**Exercise details**. Extract each line from the entries below that has the string "intentionally" in it.
>>>
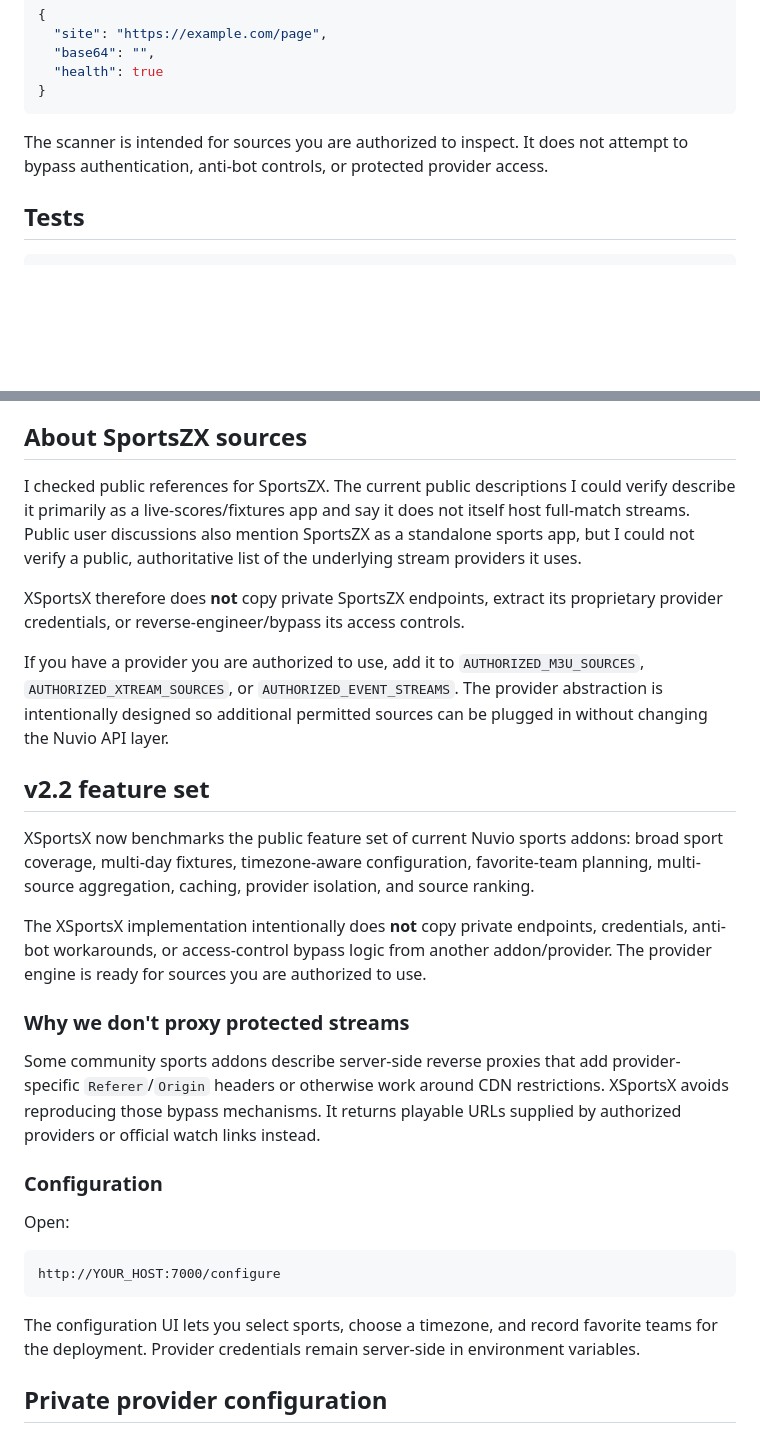
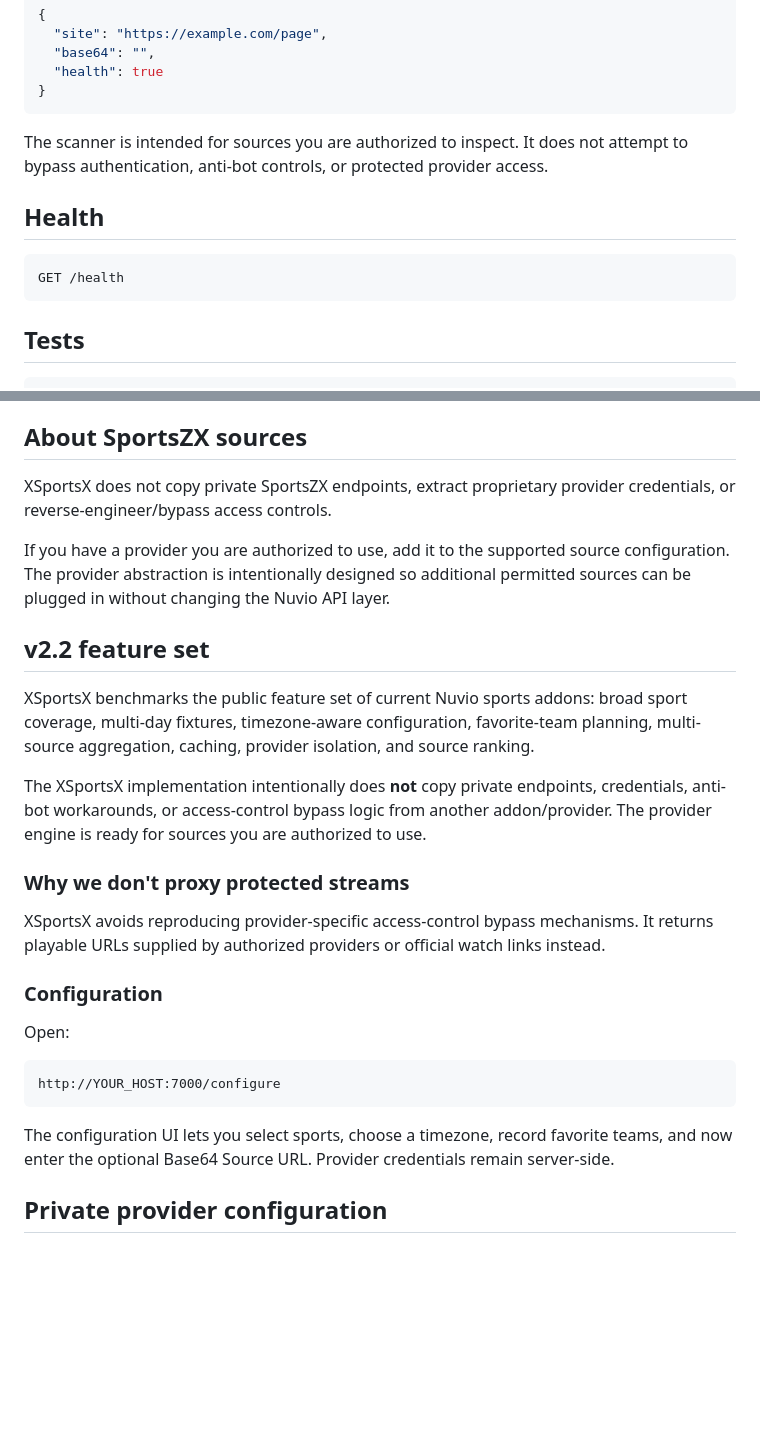
Before and after one commit to hurricanes92xx-hub/XSportsX-, a Markdown page: README.md, 2 parts joined by grey strips. Drawn GitHub-style; blank space fills up the shorter version.

````diff
--- a/README.md
+++ b/README.md
@@ -127,6 +142,12 @@ Example API request:
 
 The scanner is intended for sources you are authorized to inspect. It does not attempt to bypass authentication, anti-bot controls, or protected provider access.
 
+## Health
+
+```text
+GET /health
+```
+
 ## Tests
 
 ```bash
@@ -151,21 +172,19 @@ The addon refreshes the schedule cache automatically, so games added or reschedu
 
 ## About SportsZX sources
 
-I checked public references for SportsZX. The current public descriptions I could verify describe it primarily as a live-scores/fixtures app and say it does not itself host full-match streams. Public user discussions also mention SportsZX as a standalone sports app, but I could not verify a public, authoritative list of the underlying stream providers it uses.
+XSportsX does not copy private SportsZX endpoints, extract proprietary provider credentials, or reverse-engineer/bypass access controls.
 
-XSportsX therefore does **not** copy private SportsZX endpoints, extract its proprietary provider credentials, or reverse-engineer/bypass its access controls.
-
-If you have a provider you are authorized to use, add it to `AUTHORIZED_M3U_SOURCES`, `AUTHORIZED_XTREAM_SOURCES`, or `AUTHORIZED_EVENT_STREAMS`. The provider abstraction is intentionally designed so additional permitted sources can be plugged in without changing the Nuvio API layer.
+If you have a provider you are authorized to use, add it to the supported source configuration. The provider abstraction is intentionally designed so additional permitted sources can be plugged in without changing the Nuvio API layer.
 
 ## v2.2 feature set
 
-XSportsX now benchmarks the public feature set of current Nuvio sports addons: broad sport coverage, multi-day fixtures, timezone-aware configuration, favorite-team planning, multi-source aggregation, caching, provider isolation, and source ranking.
+XSportsX benchmarks the public feature set of current Nuvio sports addons: broad sport coverage, multi-day fixtures, timezone-aware configuration, favorite-team planning, multi-source aggregation, caching, provider isolation, and source ranking.
 
 The XSportsX implementation intentionally does **not** copy private endpoints, credentials, anti-bot workarounds, or access-control bypass logic from another addon/provider. The provider engine is ready for sources you are authorized to use.
 
 ### Why we don't proxy protected streams
 
-Some community sports addons describe server-side reverse proxies that add provider-specific `Referer`/`Origin` headers or otherwise work around CDN restrictions. XSportsX avoids reproducing those bypass mechanisms. It returns playable URLs supplied by authorized providers or official watch links instead.
+XSportsX avoids reproducing provider-specific access-control bypass mechanisms. It returns playable URLs supplied by authorized providers or official watch links instead.
 
 ### Configuration
 
@@ -175,7 +194,7 @@ Open:
 http://YOUR_HOST:7000/configure
 ```
 
-The configuration UI lets you select sports, choose a timezone, and record favorite teams for the deployment. Provider credentials remain server-side in environment variables.
+The configuration UI lets you select sports, choose a timezone, record favorite teams, and now enter the optional Base64 Source URL. Provider credentials remain server-side.
 
 ## Private provider configuration
 
````
Also changed, not shown: other parts of README.md (+26 -12 lines).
<<<
**Result**.
-If you have a provider you are authorized to use, add it to `AUTHORIZED_M3U_SOURCES`, `AUTHORIZED_XTREAM_SOURCES`, or `AUTHORIZED_EVENT_STREAMS`. The provider abstraction is intentionally designed so additional permitted sources can be plugged in without changing the Nuvio API layer.
+If you have a provider you are authorized to use, add it to the supported source configuration. The provider abstraction is intentionally designed so additional permitted sources can be plugged in without changing the Nuvio API layer.
 The XSportsX implementation intentionally does **not** copy private endpoints, credentials, anti-bot workarounds, or access-control bypass logic from another addon/provider. The provider engine is ready for sources you are authorized to use.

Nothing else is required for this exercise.